Susan Henderson, Executive Director of the Disability Rights Education and Defense Fund, said: "Ratification of the Disability treaty would have created an opportunity for the United States, which has led the world in recognizing and protecting the rights of persons with disabilities, to provide leadership at the UN in the global fight for the rights of people with disabilities. It is shameful that the Senate is choosing to let this opportunity pass us by."
Howard Rosenblum, CEO of the National Association of the Deaf, said: "Disability rights legislation has always been bipartisan given that disability can and does impact anyone. We regret that such unity for our human rights has gone missing on Capitol Hill, but are staunchly unified in our conviction for universal rights for all including one billion people with disabilities worldwide."
Mark Riccobono, President of the National Federation of the Blind, said: "The National Federation of the Blind is disappointed with the failure to ratify this common-sense treaty, which would, among other things, protect the rights of Americans with disabilities who are living, working, or studying abroad. We have made great progress for people with disabilities, but there is much more to be done. We hope that the next session of the Senate will act swiftly to continue advancing the rights and dignity of people with disabilities in the United States and throughout the world."
Kelly Buckland, Executive Director of the National Council on Independent Living, said: "Disability rights have always been bipartisan. It is shameful that a small number of ultra-conservatives could derail what should have been a slam-dunk."
Mark Perriello, President and CEO of the American Association of People with Disabilities, said: "America's leadership on human rights matters. We will work to ensure that one of the greatest legacies of American democracy-the Americans with Disabilities Act-remains as a beacon of hope for one billion who look to us for that leadership."
Mike Oxford, a member of ADAPT, a national grassroots disability rights organization, said: "We are profoundly disappointed but we will not give up. We are still hopeful that the right outcome will prevail in the future. For the one billion people with disabilities in the world, we cannot give up."

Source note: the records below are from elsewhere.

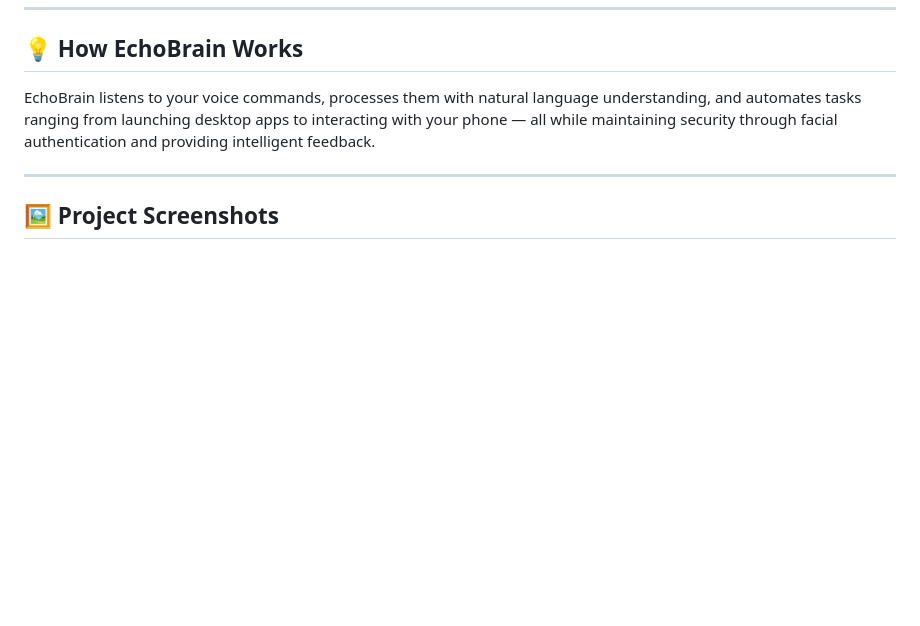
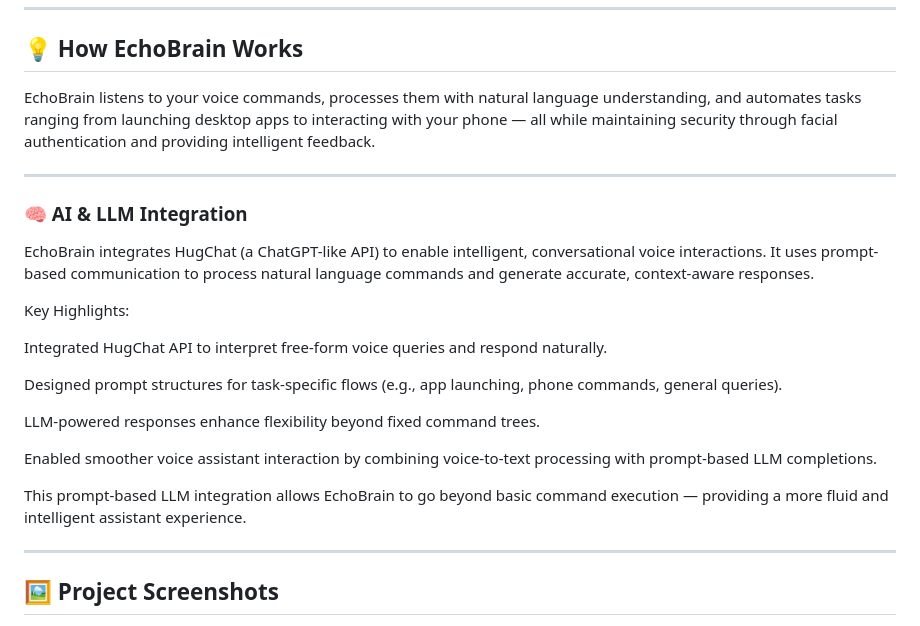
Before and after one commit to BigBang001/EchoBrain, a Markdown page: README.md, the part around the change. Drawn GitHub-style; blank space fills up the shorter version.

```diff
--- a/README.md
+++ b/README.md
@@ -56,6 +56,25 @@ EchoBrain listens to your voice commands, processes them with natural language u
 
 ---
 
+### 🧠 AI & LLM Integration
+
+EchoBrain integrates HugChat (a ChatGPT-like API) to enable intelligent, conversational voice interactions. It uses prompt-based communication to process natural language commands and generate accurate, context-aware responses.
+
+Key Highlights:
+
+Integrated HugChat API to interpret free-form voice queries and respond naturally.
+
+Designed prompt structures for task-specific flows (e.g., app launching, phone commands, general queries).
+
+LLM-powered responses enhance flexibility beyond fixed command trees.
+
+Enabled smoother voice assistant interaction by combining voice-to-text processing with prompt-based LLM completions.
+
+This prompt-based LLM integration allows EchoBrain to go beyond basic command execution — providing a more fluid and intelligent assistant experience.
+
+
+---
+
 ## 🖼️ Project Screenshots
 
 <p align="center">
```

Patricia Morrissey, newly elected President of USICD, said: "Our advocacy for ratification of CRPD is not over. Our coalition of veterans, parents, private companies, faith communities, and both Republicans and Democrats will not abandon pursuit of ratification. The world expects and needs us to be full partners in realizing a world where disability rights-accessibility, opportunity, freedom, and choice-are practiced, observed, and replicated everywhere. The CRPD is the road map for a more inclusive planet."